Each line with the string "Ipswich" is to be copied from the records below.

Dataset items
----

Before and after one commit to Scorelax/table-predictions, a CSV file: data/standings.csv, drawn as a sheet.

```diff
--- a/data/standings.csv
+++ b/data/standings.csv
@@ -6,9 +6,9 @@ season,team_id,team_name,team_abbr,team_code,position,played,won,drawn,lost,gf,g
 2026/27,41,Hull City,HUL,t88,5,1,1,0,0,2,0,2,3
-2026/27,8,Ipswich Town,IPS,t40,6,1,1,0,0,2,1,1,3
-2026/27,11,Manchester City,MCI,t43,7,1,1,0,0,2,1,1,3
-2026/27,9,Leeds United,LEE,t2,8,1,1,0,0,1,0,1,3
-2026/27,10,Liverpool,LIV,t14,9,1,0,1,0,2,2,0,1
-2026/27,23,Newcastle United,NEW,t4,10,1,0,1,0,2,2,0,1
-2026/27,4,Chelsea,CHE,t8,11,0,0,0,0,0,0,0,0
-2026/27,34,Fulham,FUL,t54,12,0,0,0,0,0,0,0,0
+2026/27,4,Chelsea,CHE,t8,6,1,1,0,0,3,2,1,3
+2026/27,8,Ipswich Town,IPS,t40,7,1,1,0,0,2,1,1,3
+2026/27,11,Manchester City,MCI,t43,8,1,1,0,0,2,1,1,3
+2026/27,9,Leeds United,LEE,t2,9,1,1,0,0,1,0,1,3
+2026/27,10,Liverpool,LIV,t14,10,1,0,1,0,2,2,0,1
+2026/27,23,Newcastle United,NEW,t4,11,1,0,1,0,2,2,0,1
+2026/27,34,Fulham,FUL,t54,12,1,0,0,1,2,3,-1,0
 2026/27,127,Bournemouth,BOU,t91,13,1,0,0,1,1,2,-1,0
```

----

_Finished exercise_.
-2026/27,8,Ipswich Town,IPS,t40,6,1,1,0,0,2,1,1,3
+2026/27,8,Ipswich Town,IPS,t40,7,1,1,0,0,2,1,1,3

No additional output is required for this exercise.